- John Kerry: Israel-Palestinian peace deal paved for April
- India diplomat who touts women’s rights busted for $3 wage to nanny
- MSNBC host Ed Schultz paid $252K by unions in 2012-2013
- Korean War memorial ordered to take down Christian cross
- Billy Graham near death, ‘close to going home to be with the Lord’
- SeaTac, Wash.: City’s new $15 minimum wage heads to court
- Obama mulls support for Islamists in Syria, with conditions
- Obama ‘birther’ theories float, as Hawaii health director killed in crash
- U.S. drone faulted for killing 14 ‘innocent civilians’ at Yemen wedding
- GOP hopes taking shutdown off the table with budget deal will pay dividends
Autograph seekers make a pitch to boys of summer
A handful of hounds have come to RFK and worked their way into the mix of autograph seekers.
Jostling through the crowd of youngsters, three men who appear to be in their 40s hold items in the face of Astros center fielder Hunter Pence, who has paused to sign for some youngsters before heading into the clubhouse.
“I’m signing for the kids,” Pence says, passing over the men’s items. They try to persuade him to change his mind, but to no avail. Frustrated, the men move on to the next player.
“They always come out the first game of a series,” RFK Stadium usher James Ercole says. “Then you don’t see them anymore.”
Thirty minutes before the game begins, the players retreat into the clubhouse. Mr. Ercole begins shooing the fans away, but one of the hounds spots Astros manager Phil Garner still signing a few more cards.
“Phil! Phil,” he calls before Mr. Ercole steps in front of him.
“It’s 6:30, time to move on,” the usher instructs. “That’s the cutoff.”
“What? I’ve never heard of such a thing,” the man says, raising his voice.
Despite the protests, Mr. Ercole maintains his stance and begins ushering away the angry man, who along with his partners declined to comment.
“I disagree with the whole autograph-selling business,” says 22-year-old Scott Rogowsky, a counselor with the teen tour group. “Those guys mess it up for guys like me because players don’t sign for adults very much.”
Mr. Rogowsky figures he has 150,000 cards in his collection, 5,000 of them signed.
“Part of the joy of getting an autograph is the hunt,” he says, while watching members of his group try for last-minute autographs. “Why buy an autograph?

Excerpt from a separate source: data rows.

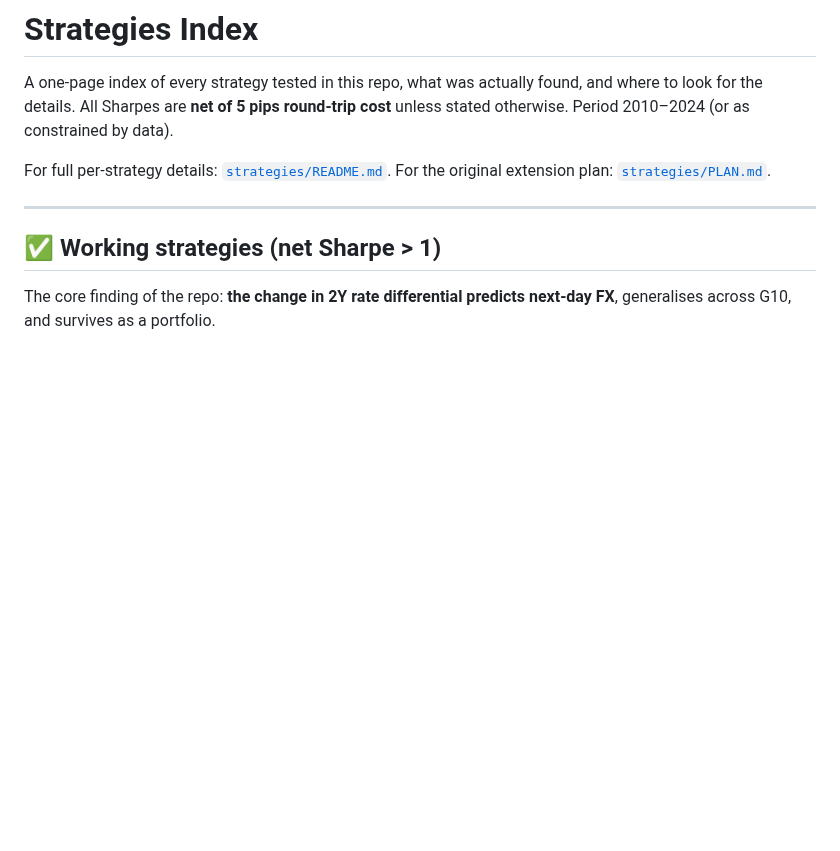
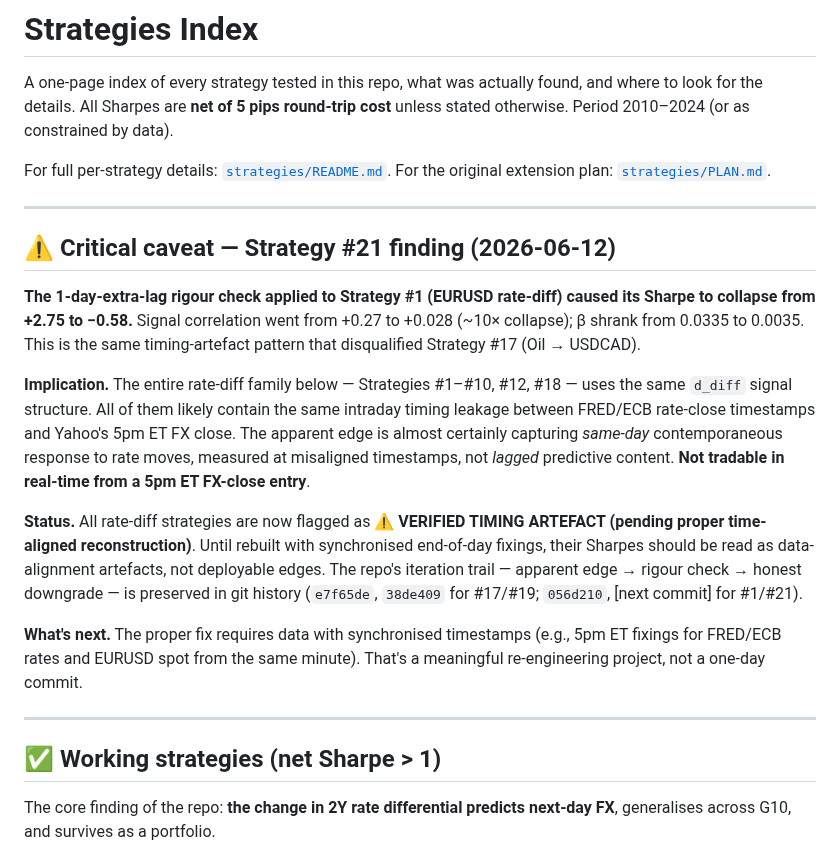
Before and after one commit to puneet-sharma-fx/g10-systematic-fx, a Markdown page: STRATEGIES.md, the part around the change. GitHub-like rendering; blank space fills up the shorter version.

Commit message:
Strategy #21 — EURUSD rate-diff 1-day lag verification: Sharpe collapses to −0.58 (entire rate-diff family flagged as timing artefact)

```diff
--- a/STRATEGIES.md
+++ b/STRATEGIES.md
@@ -3,6 +3,18 @@
 A one-page index of every strategy tested in this repo, what was actually found, and where to look for the details. All Sharpes are **net of 5 pips round-trip cost** unless stated otherwise. Period 2010–2024 (or as constrained by data).
 
 For full per-strategy details: [`strategies/README.md`](strategies/README.md). For the original extension plan: [`strategies/PLAN.md`](strategies/PLAN.md).
+
+---
+
+## ⚠️ Critical caveat — Strategy #21 finding (2026-06-12)
+
+**The 1-day-extra-lag rigour check applied to Strategy #1 (EURUSD rate-diff) caused its Sharpe to collapse from +2.75 to −0.58.** Signal correlation went from +0.27 to +0.028 (~10× collapse); β shrank from 0.0335 to 0.0035. This is the same timing-artefact pattern that disqualified Strategy #17 (Oil → USDCAD).
+
+**Implication.** The entire rate-diff family below — Strategies #1–#10, #12, #18 — uses the same `d_diff` signal structure. All of them likely contain the same intraday timing leakage between FRED/ECB rate-close timestamps and Yahoo's 5pm ET FX close. The apparent edge is almost certainly capturing *same-day* contemporaneous response to rate moves, measured at misaligned timestamps, not *lagged* predictive content. **Not tradable in real-time from a 5pm ET FX-close entry**.
+
+**Status.** All rate-diff strategies are now flagged as ⚠️ **VERIFIED TIMING ARTEFACT (pending proper time-aligned reconstruction)**. Until rebuilt with synchronised end-of-day fixings, their Sharpes should be read as data-alignment artefacts, not deployable edges. The repo's iteration trail — apparent edge → rigour check → honest downgrade — is preserved in git history (`e7f65de`, `38de409` for #17/#19; `056d210`, [next commit] for #1/#21).
+
+**What's next.** The proper fix requires data with synchronised timestamps (e.g., 5pm ET fixings for FRED/ECB rates and EURUSD spot from the same minute). That's a meaningful re-engineering project, not a one-day commit.
 
 ---
 
```
Also changed, not shown: reports/strategy_21_eu_us_2y_diff_eurusd_lagged.png (added), 2 other files.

The great thing about getting one is the story that comes with it.”
Mr. Rogowsky remembers the first autograph he ever got.
Attending the Mets’ spring training in 1997, he called to catcher Mike Piazza and stuck his card and marker through a hole in the fence. A huge crowd flocked to the fence upon seeing Piazza approach and Mr. Rogowsky recalled getting crushed.
“Mike Piazza saw it and said, ‘Hey, hey! Give the kid some space!’ and made everyone back up. Then he signed my card and gave it back to me. I’ll never forget that.”
By Mangosuthu Buthelezi
Memories of a long brotherhood tempered in common struggle
- U.S. Navy-China showdown: Chinese try to halt U.S. cruiser in international waters
- House budget bargain faces Senate filibuster; Republicans line up to oppose
- PRUDEN: The last living witnesses; they wore the yellow star and remember the Nazi terror
- Obama's Afghanistan experts stumped on U.S. death toll, war costs during hearing
- NAPOLITANO: A conspiracy so vast
- Billy Graham near death, close to going home to be with the Lord
- Obama birther theories float, as Hawaii health director killed in crash
- KEENE: James Clapper should resign for lying to Congress
- Kim Jong-un consolidating power or losing grip on North Korea's military
- STEVENS: Resisting the seduction of housing speculation
Independent voices from the The Washington Times Communities
Implement these actionable tips, how-to’s and best practices in 10 minutes or less to leverage online communications and technology for brand, business and career development.
Consummate traveler Todd DeFeo explores the unique stories that make destinations worth going to.
Covering the world of soccer, including the World Cup, Major League Soccer, D.C. United and the English Premier League and other interesting sporting events.
Born in 1930 in rural Missouri, Charles Vandegriffe, Sr., brings his time and place to the Communities.
Extraordinary day at Redskins Park
White House pets gone wild!
Let it snow